Tip: Just say no to soft drinks. Choose water, milk, tea, or 100-percent fruit juice instead.

Teamwork

How do you fuel a diet to support your health in the throes of summer camp? Teamwork and good decisions. You know a diet well balanced with vegetables, fruits, grains, and proteins is the best way to ensure good energy, good sleep, and longterm good health. Hold yourselves and each other accountable for making healthy food and drink choices and being strong nutritional role models for your campers. You are all in this together.

References

Center for Disease Control. (2012, February). Where’s the Sodium? Retrieved from https://www.cdc.gov/ VitalSigns/Sodium/index.html

eMedExpert. (2016). 8 reasons why people drink soda & 16 reasons to give up soda drinking. Retrieved from emedexpert.com/tips/soft-drinks.shtml

Gunn, J. & Owens, L. (2015, March 30). How to slash sodium from your diet. Livestrong.com. Retrieved from livestrong.com/blog/slash-sodium-diet

Magee, E. (2009). Sugar shockers: Foods surprisingly high in sugar. WebMD. Retrieved from webmd .com/food-recipes/features/sugar-shockers-foodssurprisingly-high-in-sugar#4

McIntosh, J. (2016, October 4) Why is drinking water important? Medical News Today. Retrieved from medicalnewstoday.com/articles/290814.php

My Fitness Pal. (2017). Calories in Coca-Cola 12oz canned regular Coke. Retrieved from myfitnesspal .com/food/calories/coca-cola-12oz-canned-regularcoke-211966712

New York Times. (2017) Caffeine in the diet. Retrieved from nytimes.com/health/guides/nutrition/ caffeine-in-the-diet/overview.html
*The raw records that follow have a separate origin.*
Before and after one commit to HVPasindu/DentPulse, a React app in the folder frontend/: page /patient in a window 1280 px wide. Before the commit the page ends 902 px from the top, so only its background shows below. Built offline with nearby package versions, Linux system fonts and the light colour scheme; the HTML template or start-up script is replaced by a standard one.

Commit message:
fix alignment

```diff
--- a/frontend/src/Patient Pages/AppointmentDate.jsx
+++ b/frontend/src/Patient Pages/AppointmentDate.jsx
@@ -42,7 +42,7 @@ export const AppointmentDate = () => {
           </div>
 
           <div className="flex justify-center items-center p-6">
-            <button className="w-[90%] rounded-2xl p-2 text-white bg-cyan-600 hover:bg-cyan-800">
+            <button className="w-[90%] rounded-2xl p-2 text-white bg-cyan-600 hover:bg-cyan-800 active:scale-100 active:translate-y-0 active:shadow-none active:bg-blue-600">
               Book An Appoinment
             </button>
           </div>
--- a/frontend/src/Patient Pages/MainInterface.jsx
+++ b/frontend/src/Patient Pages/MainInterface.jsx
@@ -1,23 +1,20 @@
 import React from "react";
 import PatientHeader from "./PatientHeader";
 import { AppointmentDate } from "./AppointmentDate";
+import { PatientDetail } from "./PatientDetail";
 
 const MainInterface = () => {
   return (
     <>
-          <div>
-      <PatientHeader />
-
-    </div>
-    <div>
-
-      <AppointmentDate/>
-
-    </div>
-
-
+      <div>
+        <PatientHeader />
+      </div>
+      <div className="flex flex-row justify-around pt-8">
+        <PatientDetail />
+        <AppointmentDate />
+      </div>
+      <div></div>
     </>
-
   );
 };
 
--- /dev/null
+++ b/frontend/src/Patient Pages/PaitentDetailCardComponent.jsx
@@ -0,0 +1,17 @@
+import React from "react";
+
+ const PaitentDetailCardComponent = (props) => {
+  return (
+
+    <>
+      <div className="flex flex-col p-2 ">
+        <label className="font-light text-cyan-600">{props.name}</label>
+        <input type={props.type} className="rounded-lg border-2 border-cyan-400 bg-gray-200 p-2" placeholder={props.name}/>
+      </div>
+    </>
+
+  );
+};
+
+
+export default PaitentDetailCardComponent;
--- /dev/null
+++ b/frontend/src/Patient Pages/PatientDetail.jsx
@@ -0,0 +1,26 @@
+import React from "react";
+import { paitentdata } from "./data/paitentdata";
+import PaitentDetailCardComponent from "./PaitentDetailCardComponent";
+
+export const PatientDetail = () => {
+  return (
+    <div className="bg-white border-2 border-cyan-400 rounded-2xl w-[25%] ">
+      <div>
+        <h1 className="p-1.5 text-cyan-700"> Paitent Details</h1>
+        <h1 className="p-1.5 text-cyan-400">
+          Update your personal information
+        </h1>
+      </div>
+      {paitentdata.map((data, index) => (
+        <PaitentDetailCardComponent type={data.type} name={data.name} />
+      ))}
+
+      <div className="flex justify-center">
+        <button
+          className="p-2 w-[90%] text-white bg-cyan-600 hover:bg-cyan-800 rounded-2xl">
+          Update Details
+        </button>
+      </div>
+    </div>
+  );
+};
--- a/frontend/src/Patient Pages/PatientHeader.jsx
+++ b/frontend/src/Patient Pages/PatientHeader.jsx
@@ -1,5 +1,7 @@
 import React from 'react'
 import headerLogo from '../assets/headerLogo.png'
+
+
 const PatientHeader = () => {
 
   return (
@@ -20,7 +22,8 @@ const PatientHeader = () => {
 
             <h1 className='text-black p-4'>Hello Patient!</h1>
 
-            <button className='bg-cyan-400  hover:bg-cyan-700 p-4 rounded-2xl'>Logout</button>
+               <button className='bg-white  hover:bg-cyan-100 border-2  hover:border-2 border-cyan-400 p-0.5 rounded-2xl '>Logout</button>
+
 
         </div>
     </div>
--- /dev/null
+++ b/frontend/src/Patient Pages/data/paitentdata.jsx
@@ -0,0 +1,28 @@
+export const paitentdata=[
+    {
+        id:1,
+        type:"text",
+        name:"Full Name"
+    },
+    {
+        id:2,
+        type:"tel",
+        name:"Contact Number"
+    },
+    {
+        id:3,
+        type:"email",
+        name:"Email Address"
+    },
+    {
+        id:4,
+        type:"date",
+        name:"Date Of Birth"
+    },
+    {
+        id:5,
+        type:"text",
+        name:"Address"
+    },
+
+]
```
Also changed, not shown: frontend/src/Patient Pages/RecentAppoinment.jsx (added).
Teitelbaum, J. & Fiedler, C. (2010). Beat Sugar Addiction Now! Beverly, MA: Fair Winds Press.

University of California San Francisco. (2017). How much is too much? The growing concern over too much added sugar in our diets. SugarScience. Retrieved from sugarscience.org/the-growingconcern-of-overconsumption/#.WKMTo_krJPY

Kimberly Whiteside Truitt, CFM, has been food service director for Camp Gilmont and Camp Zephyr, and served as a member of Camping Magazine’s Editorial Advisory Committee for six years. Kimberly is married to Thomas and mom to Harrison and Benjamin.